We walked around the back of the show barn to watch the horses being unloaded. Some of the trailers were massive!! Some looked like homes and trailers combined, with pushed out windows and living space expansions. Holy crap!
The tails of the draft horses are docked when they are about 2 years of age. :-( Apparently this is for hygienic reasons. My understanding is that they are also shod before they hit the two year mark. Their feet are almost square and their shoes are specialized.
First group up was the 2011 babies. :-) OMG, they were so cute! All legs! They kept nickering to each other. You could almost hear them saying "What the heck is going on?" "Who are you?"
Each age group started with Belgians, then Percherons followed by the Clydes. I was surprised at how many different colour variations there were in each breed. Each horse was looked over by the judge, then had to trot to the end of the paddock and back. Even the younger horses had presence! So majestic. Jean, of course, was oooh-ing and awwww-ing throughout the competition. :-)
Some of the younger horses were a bit flighty, understandably. They were being spooked by the noises and smells from the midway and the announcer at the other ring. See the little stick/crop in the handler's hand in the picture below? It is used to make the horse keep its head up or it is used to tap the horse on the leg to improve how the horse is standing.
Even as youngsters, these horses are big and can be a handful (see above). One 2009 Clyde was upset. The more agitated she got, the more her handler pulled on her halter, which had a chain under her chin, and waving that crop in her face (WTH??). The more he pulled, the more pain she was in and the more she wanted to get away from him. He was also standing directly in front of her, which I thought was unsafe. Well, she started to rear. This man just kept pulling harder on the halter and waving that crop in her face. She eventually reared and struck out, hitting the man on his forehead with her shod hoof. The sound was sickening, like a watermelon being hit with a hammer. He went down, blood a-gushing. He was helped off the field and loaded into an ambulance. Another handler stood in for him and continued showing this young horse. Interestingly, as soon as the horse got away from her original handler, she calmed right down and was not a problem. In fact, she placed first.
Early in the afternoon, I left Jean sitting in the stands. I told her I was going to see if I could get in the show barn and take some pictures. On my way there, I noticed a young man waiting to show. He was very polite and willing to share his knowledge. Did you know that draft horses don't have a long life?

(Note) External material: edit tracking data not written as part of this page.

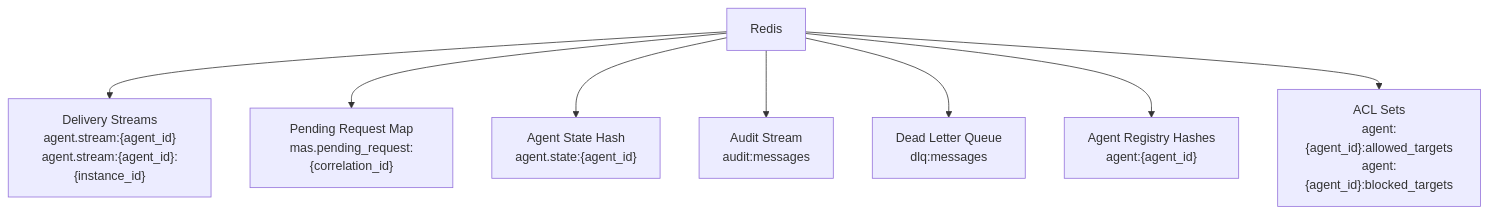
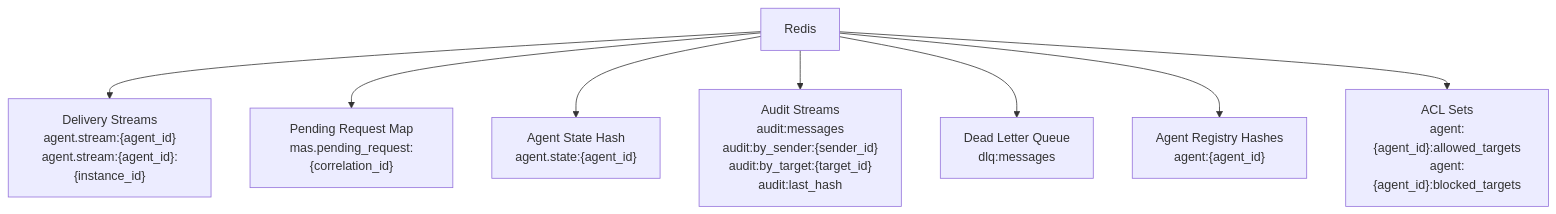
Before and after one commit to Vokality/mas-framework: the fourth of 4 diagrams in docs/architecture.md, drawn with Mermaid. The commit also changed other lines of this file and 27 other files, not shown here.

````diff
--- a/docs/architecture.md
+++ b/docs/architecture.md
@@ -148,20 +148,20 @@
 ```mermaid
 flowchart TB
     redis["Redis"]
 
     streams["Delivery Streams<br/>agent.stream:{agent_id}<br/>agent.stream:{agent_id}:{instance_id}"]
     pending["Pending Request Map<br/>mas.pending_request:{correlation_id}"]
     state["Agent State Hash<br/>agent.state:{agent_id}"]
-    audit["Audit Stream<br/>audit:messages"]
+    audit["Audit Streams<br/>audit:messages<br/>audit:by_sender:{sender_id}<br/>audit:by_target:{target_id}<br/>audit:last_hash"]
     dlq["Dead Letter Queue<br/>dlq:messages"]
     registry["Agent Registry Hashes<br/>agent:{agent_id}"]
     acl["ACL Sets<br/>agent:{agent_id}:allowed_targets<br/>agent:{agent_id}:blocked_targets"]
 
     redis --> streams
     redis --> pending
     redis --> state
     redis --> audit
     redis --> dlq
     redis --> registry
     redis --> acl
 ```
````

When they hit the 20 year old mark, they are "old". When I told him I had a Canadian, he said that he had a Canadian/QH cross that was his trail horse - one of the best horses he ever had. :-) She was purchased at 20-years of age as a family horse, and she passed away last year at 32 years.
This is one of his family's Clydes. Isn't she gorgeous? She is a 2-year old and is "his" horse. See the decorations in her mane? He braided her hair, then fed cheese cloth through it and attached the decorations. Cool, eh?
As we chatted, it came about that his family breeds Clydes and their farm is located only 30 minutes away!! I told him about Jean's dream and he very kindly said to bring her over to the barn after he had finished this last competition and he would show her some of his horses. How wonderful!! I went back and told Jean. She was so excited!
We met him, and his parents, in the barn. I was impressed that immediately after he introduced us to his parents, the young man watered and fed his horse before he came and talked to us. They were a nice family; warm and funny. They obviously loved their horses and provided all sorts of information. They also didn't look at Jean like she had antenna growing out of her head when she told them she wanted to have a Clyde as a pleasure ride. Jean is not ready yet, but will be in two years. The young man's mother said that if they couldn't provide the right horse for her, they would help her find one through their Clyde connections. How nice is that??!
In spite of their young age, the horses they brought to the show were fine being touched and handled. They didn't mind having their feet picked up. I think that is an indication of the care that they are receiving. Both Jean and I were in awe of how big these horses are. Being in their presence was pretty amazing. I could completely understand how Jean would want to ride one of these giants. As a matter of fact, Jean was quite smitten with a little 2011 roan baby they had shown that day. Yep, I am thinking that Jean may have a roan Clyde gelding in her future..... :-)